Starting at the top line and ending at the last, restate the records exactly.

(DATA SECTION):
------------------------------------------------

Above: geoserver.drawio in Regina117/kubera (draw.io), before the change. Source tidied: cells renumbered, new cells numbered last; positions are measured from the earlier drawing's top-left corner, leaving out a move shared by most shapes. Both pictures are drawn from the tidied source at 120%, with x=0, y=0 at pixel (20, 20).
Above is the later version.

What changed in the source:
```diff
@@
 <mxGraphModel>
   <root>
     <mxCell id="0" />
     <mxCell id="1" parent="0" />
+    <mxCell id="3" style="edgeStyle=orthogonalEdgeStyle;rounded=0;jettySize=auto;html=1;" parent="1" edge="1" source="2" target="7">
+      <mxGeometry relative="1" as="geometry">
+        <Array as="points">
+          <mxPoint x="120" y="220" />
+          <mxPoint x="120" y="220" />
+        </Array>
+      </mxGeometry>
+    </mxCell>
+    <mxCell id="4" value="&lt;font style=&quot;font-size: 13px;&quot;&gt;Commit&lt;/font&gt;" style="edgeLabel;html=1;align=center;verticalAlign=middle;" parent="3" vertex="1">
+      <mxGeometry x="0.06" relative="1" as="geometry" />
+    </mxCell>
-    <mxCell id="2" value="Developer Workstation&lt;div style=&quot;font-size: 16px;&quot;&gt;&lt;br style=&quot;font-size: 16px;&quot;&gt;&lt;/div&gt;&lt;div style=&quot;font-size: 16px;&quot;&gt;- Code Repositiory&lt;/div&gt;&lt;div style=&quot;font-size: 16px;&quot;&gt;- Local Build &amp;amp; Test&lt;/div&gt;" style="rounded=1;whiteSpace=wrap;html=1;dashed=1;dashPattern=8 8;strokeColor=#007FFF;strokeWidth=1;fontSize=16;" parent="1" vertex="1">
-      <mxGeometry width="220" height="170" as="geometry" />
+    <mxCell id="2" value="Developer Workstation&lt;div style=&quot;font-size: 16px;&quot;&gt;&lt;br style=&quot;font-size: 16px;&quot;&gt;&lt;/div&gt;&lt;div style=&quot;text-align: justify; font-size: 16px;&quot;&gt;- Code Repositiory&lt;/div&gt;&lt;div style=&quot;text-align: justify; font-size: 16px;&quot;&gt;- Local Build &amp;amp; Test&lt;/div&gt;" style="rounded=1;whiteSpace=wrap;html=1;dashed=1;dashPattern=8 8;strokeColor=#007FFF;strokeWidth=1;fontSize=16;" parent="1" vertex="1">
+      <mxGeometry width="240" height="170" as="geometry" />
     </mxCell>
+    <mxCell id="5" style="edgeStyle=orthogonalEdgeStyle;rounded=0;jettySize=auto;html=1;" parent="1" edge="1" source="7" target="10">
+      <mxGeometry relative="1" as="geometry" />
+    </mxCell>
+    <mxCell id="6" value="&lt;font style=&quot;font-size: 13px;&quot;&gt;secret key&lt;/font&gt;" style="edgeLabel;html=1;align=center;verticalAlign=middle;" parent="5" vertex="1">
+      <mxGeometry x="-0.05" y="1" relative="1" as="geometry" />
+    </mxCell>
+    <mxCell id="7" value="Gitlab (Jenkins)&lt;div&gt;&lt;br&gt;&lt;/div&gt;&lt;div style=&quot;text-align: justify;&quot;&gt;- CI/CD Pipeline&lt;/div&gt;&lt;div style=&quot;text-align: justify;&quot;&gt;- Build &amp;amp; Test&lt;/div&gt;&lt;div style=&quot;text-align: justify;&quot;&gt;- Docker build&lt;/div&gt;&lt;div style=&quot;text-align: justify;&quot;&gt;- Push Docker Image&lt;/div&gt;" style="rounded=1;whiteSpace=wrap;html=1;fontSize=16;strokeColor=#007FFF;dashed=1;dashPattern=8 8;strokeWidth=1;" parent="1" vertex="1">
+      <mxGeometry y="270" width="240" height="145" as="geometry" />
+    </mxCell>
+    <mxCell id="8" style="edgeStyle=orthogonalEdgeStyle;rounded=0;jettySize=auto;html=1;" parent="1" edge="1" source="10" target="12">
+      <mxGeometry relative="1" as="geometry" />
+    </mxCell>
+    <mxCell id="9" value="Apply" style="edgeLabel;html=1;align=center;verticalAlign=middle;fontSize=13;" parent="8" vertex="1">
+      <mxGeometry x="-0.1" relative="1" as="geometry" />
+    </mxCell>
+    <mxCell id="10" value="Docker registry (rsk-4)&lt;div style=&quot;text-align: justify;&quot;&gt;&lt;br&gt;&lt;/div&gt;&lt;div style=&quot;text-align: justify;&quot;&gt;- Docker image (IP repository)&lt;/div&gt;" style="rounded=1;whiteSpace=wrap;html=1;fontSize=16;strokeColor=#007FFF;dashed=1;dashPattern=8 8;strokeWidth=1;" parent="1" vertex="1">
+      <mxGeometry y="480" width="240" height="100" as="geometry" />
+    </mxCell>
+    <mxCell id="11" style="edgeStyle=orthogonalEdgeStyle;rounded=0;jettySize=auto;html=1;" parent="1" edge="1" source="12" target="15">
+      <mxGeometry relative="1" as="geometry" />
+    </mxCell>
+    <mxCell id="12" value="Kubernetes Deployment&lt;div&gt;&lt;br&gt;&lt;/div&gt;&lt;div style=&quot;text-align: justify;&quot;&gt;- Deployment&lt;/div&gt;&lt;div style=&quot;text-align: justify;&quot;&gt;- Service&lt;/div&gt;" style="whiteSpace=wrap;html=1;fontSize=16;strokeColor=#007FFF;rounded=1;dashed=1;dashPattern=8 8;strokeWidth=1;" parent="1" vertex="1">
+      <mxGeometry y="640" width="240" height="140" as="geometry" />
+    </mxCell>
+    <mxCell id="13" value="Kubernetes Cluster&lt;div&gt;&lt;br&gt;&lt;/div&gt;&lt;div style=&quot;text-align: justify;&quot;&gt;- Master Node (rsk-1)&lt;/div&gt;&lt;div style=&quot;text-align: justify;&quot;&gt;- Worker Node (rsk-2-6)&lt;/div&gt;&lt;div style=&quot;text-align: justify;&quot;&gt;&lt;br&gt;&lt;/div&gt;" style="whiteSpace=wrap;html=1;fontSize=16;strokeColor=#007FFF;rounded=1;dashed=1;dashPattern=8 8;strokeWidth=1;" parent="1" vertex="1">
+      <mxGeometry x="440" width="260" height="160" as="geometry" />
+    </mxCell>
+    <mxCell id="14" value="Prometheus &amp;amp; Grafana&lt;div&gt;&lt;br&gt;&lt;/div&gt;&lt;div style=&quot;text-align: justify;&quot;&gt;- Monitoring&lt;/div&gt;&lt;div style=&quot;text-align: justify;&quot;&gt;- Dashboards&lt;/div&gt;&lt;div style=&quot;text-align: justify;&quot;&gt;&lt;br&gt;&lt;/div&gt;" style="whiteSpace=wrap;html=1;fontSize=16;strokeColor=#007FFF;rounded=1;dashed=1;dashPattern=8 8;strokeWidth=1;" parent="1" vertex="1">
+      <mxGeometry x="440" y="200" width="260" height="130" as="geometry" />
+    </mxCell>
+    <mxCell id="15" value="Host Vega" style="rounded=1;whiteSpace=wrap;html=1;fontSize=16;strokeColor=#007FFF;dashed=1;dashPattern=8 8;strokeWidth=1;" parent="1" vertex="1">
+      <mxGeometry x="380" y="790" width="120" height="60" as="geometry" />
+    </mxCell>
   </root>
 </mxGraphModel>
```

------------------------------------------------

(RESULT):
Above: geoserver.drawio in Regina117/kubera (draw.io), before the change. Source tidied: cells renumbered, new cells numbered last; positions are measured from the earlier drawing's top-left corner, leaving out a move shared by most shapes. Both pictures are drawn from the tidied source at 120%, with x=0, y=0 at pixel (20, 20).
Above is the later version.

What changed in the source:
```diff
@@
 <mxGraphModel>
   <root>
     <mxCell id="0" />
     <mxCell id="1" parent="0" />
+    <mxCell id="3" style="edgeStyle=orthogonalEdgeStyle;rounded=0;jettySize=auto;html=1;" parent="1" edge="1" source="2" target="7">
+      <mxGeometry relative="1" as="geometry">
+        <Array as="points">
+          <mxPoint x="120" y="220" />
+          <mxPoint x="120" y="220" />
+        </Array>
+      </mxGeometry>
+    </mxCell>
+    <mxCell id="4" value="&lt;font style=&quot;font-size: 13px;&quot;&gt;Commit&lt;/font&gt;" style="edgeLabel;html=1;align=center;verticalAlign=middle;" parent="3" vertex="1">
+      <mxGeometry x="0.06" relative="1" as="geometry" />
+    </mxCell>
-    <mxCell id="2" value="Developer Workstation&lt;div style=&quot;font-size: 16px;&quot;&gt;&lt;br style=&quot;font-size: 16px;&quot;&gt;&lt;/div&gt;&lt;div style=&quot;font-size: 16px;&quot;&gt;- Code Repositiory&lt;/div&gt;&lt;div style=&quot;font-size: 16px;&quot;&gt;- Local Build &amp;amp; Test&lt;/div&gt;" style="rounded=1;whiteSpace=wrap;html=1;dashed=1;dashPattern=8 8;strokeColor=#007FFF;strokeWidth=1;fontSize=16;" parent="1" vertex="1">
-      <mxGeometry width="220" height="170" as="geometry" />
+    <mxCell id="2" value="Developer Workstation&lt;div style=&quot;font-size: 16px;&quot;&gt;&lt;br style=&quot;font-size: 16px;&quot;&gt;&lt;/div&gt;&lt;div style=&quot;text-align: justify; font-size: 16px;&quot;&gt;- Code Repositiory&lt;/div&gt;&lt;div style=&quot;text-align: justify; font-size: 16px;&quot;&gt;- Local Build &amp;amp; Test&lt;/div&gt;" style="rounded=1;whiteSpace=wrap;html=1;dashed=1;dashPattern=8 8;strokeColor=#007FFF;strokeWidth=1;fontSize=16;" parent="1" vertex="1">
+      <mxGeometry width="240" height="170" as="geometry" />
     </mxCell>
+    <mxCell id="5" style="edgeStyle=orthogonalEdgeStyle;rounded=0;jettySize=auto;html=1;" parent="1" edge="1" source="7" target="10">
+      <mxGeometry relative="1" as="geometry" />
+    </mxCell>
+    <mxCell id="6" value="&lt;font style=&quot;font-size: 13px;&quot;&gt;secret key&lt;/font&gt;" style="edgeLabel;html=1;align=center;verticalAlign=middle;" parent="5" vertex="1">
+      <mxGeometry x="-0.05" y="1" relative="1" as="geometry" />
+    </mxCell>
+    <mxCell id="7" value="Gitlab (Jenkins)&lt;div&gt;&lt;br&gt;&lt;/div&gt;&lt;div style=&quot;text-align: justify;&quot;&gt;- CI/CD Pipeline&lt;/div&gt;&lt;div style=&quot;text-align: justify;&quot;&gt;- Build &amp;amp; Test&lt;/div&gt;&lt;div style=&quot;text-align: justify;&quot;&gt;- Docker build&lt;/div&gt;&lt;div style=&quot;text-align: justify;&quot;&gt;- Push Docker Image&lt;/div&gt;" style="rounded=1;whiteSpace=wrap;html=1;fontSize=16;strokeColor=#007FFF;dashed=1;dashPattern=8 8;strokeWidth=1;" parent="1" vertex="1">
+      <mxGeometry y="270" width="240" height="145" as="geometry" />
+    </mxCell>
+    <mxCell id="8" style="edgeStyle=orthogonalEdgeStyle;rounded=0;jettySize=auto;html=1;" parent="1" edge="1" source="10" target="12">
+      <mxGeometry relative="1" as="geometry" />
+    </mxCell>
+    <mxCell id="9" value="Apply" style="edgeLabel;html=1;align=center;verticalAlign=middle;fontSize=13;" parent="8" vertex="1">
+      <mxGeometry x="-0.1" relative="1" as="geometry" />
+    </mxCell>
+    <mxCell id="10" value="Docker registry (rsk-4)&lt;div style=&quot;text-align: justify;&quot;&gt;&lt;br&gt;&lt;/div&gt;&lt;div style=&quot;text-align: justify;&quot;&gt;- Docker image (IP repository)&lt;/div&gt;" style="rounded=1;whiteSpace=wrap;html=1;fontSize=16;strokeColor=#007FFF;dashed=1;dashPattern=8 8;strokeWidth=1;" parent="1" vertex="1">
+      <mxGeometry y="480" width="240" height="100" as="geometry" />
+    </mxCell>
+    <mxCell id="11" style="edgeStyle=orthogonalEdgeStyle;rounded=0;jettySize=auto;html=1;" parent="1" edge="1" source="12" target="15">
+      <mxGeometry relative="1" as="geometry" />
+    </mxCell>
+    <mxCell id="12" value="Kubernetes Deployment&lt;div&gt;&lt;br&gt;&lt;/div&gt;&lt;div style=&quot;text-align: justify;&quot;&gt;- Deployment&lt;/div&gt;&lt;div style=&quot;text-align: justify;&quot;&gt;- Service&lt;/div&gt;" style="whiteSpace=wrap;html=1;fontSize=16;strokeColor=#007FFF;rounded=1;dashed=1;dashPattern=8 8;strokeWidth=1;" parent="1" vertex="1">
+      <mxGeometry y="640" width="240" height="140" as="geometry" />
+    </mxCell>
+    <mxCell id="13" value="Kubernetes Cluster&lt;div&gt;&lt;br&gt;&lt;/div&gt;&lt;div style=&quot;text-align: justify;&quot;&gt;- Master Node (rsk-1)&lt;/div&gt;&lt;div style=&quot;text-align: justify;&quot;&gt;- Worker Node (rsk-2-6)&lt;/div&gt;&lt;div style=&quot;text-align: justify;&quot;&gt;&lt;br&gt;&lt;/div&gt;" style="whiteSpace=wrap;html=1;fontSize=16;strokeColor=#007FFF;rounded=1;dashed=1;dashPattern=8 8;strokeWidth=1;" parent="1" vertex="1">
+      <mxGeometry x="440" width="260" height="160" as="geometry" />
+    </mxCell>
+    <mxCell id="14" value="Prometheus &amp;amp; Grafana&lt;div&gt;&lt;br&gt;&lt;/div&gt;&lt;div style=&quot;text-align: justify;&quot;&gt;- Monitoring&lt;/div&gt;&lt;div style=&quot;text-align: justify;&quot;&gt;- Dashboards&lt;/div&gt;&lt;div style=&quot;text-align: justify;&quot;&gt;&lt;br&gt;&lt;/div&gt;" style="whiteSpace=wrap;html=1;fontSize=16;strokeColor=#007FFF;rounded=1;dashed=1;dashPattern=8 8;strokeWidth=1;" parent="1" vertex="1">
+      <mxGeometry x="440" y="200" width="260" height="130" as="geometry" />
+    </mxCell>
+    <mxCell id="15" value="Host Vega" style="rounded=1;whiteSpace=wrap;html=1;fontSize=16;strokeColor=#007FFF;dashed=1;dashPattern=8 8;strokeWidth=1;" parent="1" vertex="1">
+      <mxGeometry x="380" y="790" width="120" height="60" as="geometry" />
+    </mxCell>
   </root>
 </mxGraphModel>
```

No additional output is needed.